Look through the data below and work out how many lines hold "Response"; state only the number.
[[ Listed entries open ]]
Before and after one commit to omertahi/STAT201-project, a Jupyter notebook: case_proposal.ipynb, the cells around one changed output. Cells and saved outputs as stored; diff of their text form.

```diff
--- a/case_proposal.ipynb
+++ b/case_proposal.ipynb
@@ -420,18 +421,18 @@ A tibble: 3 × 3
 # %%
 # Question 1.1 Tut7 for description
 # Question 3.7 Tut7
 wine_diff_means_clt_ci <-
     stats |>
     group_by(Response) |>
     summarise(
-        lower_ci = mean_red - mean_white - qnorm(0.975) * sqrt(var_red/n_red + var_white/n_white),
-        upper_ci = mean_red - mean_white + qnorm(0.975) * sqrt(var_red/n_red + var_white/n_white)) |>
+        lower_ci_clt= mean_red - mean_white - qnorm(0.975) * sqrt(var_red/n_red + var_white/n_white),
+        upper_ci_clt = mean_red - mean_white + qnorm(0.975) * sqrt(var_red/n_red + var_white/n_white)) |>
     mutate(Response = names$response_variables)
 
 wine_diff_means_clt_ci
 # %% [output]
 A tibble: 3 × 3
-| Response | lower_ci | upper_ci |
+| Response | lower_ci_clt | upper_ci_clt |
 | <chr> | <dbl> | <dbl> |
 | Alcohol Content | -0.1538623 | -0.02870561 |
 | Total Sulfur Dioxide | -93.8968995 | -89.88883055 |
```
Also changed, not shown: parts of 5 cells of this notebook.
[[ Listed entries closed ]]
• **Reply**
4